Cut to urban campsite in Brussels. After setting up my tent, which is starting to show its age and experience with bleached colors and exposed fibers, I unrolled the massive mattress and started stomping on the foot pump. The pump has a long, ribbed, plastic tube that connects to a valve on the mattress. As anyone who has spent some time at a carnival or amusement park where crinkled straws are sold will know, ridged plastic makes a piercing whistle whenever you blow air through it. With every pump, the tube screeched and I felt like every other camper had their eyes trained on the prissy American who needed his eight inch thick mattress for a good night’s sleep. With every whistle I wanted to explain “I’ve hiked the AT!” Weeeet! “I’ve slept on top of a scorpion!” Wheeet! “I’m a friggin’ geologist!”
But the next morning as the alarm started chirping, I felt like hauling and pumping the thing - and all the soreness and embarrassment this decision might have caused - was absolutely worth it. I was sleeping outside and more comfortably than I do on my low German-dorm-issued cot. The only problem was things had gotten a little damp. The night before I had rolled open a flap near our heads to let the interior breath a bit. During the night and early morning a slow, drenching rain had moved through as slow drenching rains are want to do in this part of the world. We had happily slept on while our jackets and daypacks soaked up the invasive drops.

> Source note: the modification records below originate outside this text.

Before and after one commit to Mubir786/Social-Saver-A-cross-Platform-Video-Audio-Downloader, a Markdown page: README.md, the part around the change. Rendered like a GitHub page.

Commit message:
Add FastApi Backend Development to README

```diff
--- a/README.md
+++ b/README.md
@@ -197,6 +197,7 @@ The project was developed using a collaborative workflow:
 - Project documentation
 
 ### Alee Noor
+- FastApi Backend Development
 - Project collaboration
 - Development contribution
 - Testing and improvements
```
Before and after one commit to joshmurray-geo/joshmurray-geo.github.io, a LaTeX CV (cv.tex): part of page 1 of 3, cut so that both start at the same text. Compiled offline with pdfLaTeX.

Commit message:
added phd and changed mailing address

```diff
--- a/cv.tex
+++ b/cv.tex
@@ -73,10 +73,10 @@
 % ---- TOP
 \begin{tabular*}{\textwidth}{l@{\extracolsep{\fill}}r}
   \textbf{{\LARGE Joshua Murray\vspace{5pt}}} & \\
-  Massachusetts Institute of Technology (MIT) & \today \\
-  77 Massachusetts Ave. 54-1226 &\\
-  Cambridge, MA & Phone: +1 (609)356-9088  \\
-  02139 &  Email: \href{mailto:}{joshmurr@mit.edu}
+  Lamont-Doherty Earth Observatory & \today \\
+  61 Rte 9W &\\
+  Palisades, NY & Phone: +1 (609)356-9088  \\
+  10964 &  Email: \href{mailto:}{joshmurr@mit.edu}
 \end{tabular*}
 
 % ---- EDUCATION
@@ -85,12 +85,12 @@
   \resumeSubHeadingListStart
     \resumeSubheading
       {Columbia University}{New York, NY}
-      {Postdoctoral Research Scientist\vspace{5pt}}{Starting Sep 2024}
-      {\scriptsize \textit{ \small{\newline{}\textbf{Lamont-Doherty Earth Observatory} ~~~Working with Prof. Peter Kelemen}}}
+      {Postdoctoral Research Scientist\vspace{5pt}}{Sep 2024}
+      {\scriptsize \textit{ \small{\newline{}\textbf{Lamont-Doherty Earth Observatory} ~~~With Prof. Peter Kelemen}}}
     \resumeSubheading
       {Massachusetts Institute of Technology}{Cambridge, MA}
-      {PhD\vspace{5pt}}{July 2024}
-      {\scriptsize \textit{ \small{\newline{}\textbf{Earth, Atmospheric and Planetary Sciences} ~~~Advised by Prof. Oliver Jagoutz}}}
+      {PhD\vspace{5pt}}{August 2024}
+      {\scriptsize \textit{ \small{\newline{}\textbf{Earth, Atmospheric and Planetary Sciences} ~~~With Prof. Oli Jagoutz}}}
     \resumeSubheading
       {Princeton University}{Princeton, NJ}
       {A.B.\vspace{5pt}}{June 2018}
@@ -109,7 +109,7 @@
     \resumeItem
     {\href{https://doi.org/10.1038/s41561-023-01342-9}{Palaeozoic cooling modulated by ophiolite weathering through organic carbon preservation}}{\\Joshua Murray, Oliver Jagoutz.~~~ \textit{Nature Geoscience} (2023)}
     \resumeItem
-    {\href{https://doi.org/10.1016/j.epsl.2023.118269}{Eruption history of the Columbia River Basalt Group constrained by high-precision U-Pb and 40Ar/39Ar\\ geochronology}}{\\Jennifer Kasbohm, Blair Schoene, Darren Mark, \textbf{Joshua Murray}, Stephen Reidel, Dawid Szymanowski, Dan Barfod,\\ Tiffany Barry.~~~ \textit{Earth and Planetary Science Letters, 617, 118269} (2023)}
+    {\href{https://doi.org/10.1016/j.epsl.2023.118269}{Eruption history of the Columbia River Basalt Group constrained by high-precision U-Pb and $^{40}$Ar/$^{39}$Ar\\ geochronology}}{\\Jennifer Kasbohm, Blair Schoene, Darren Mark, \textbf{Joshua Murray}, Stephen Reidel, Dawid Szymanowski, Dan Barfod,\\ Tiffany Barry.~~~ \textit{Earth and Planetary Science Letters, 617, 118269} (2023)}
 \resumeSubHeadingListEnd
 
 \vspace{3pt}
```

The rain made for a messy escape, but we had everything rolled up in time to catch our train at the Gare de Luxembourg station in Brussels which was right next to the EU campus. The plaza in front of the parliament building is named for the other capital of the EU making for some confusing train schedules as we tried to figure out which way was up (“We need to get to Gare de Luxembourg in Luxembourg, is that the same as this Gare de Luxembourg?” “Why are you asking me as if I would have a clue?”). As we searched for the station I was able to bust out the one French phrase I command on an unsuspecting grocer, “Excusez-moi, où est la Gare de Luxembourg?” I received some hand waving in a left-ish direction. It was enough to get us to the train where we slowly chugged half the length of Belgium and Luxembourg in three hours.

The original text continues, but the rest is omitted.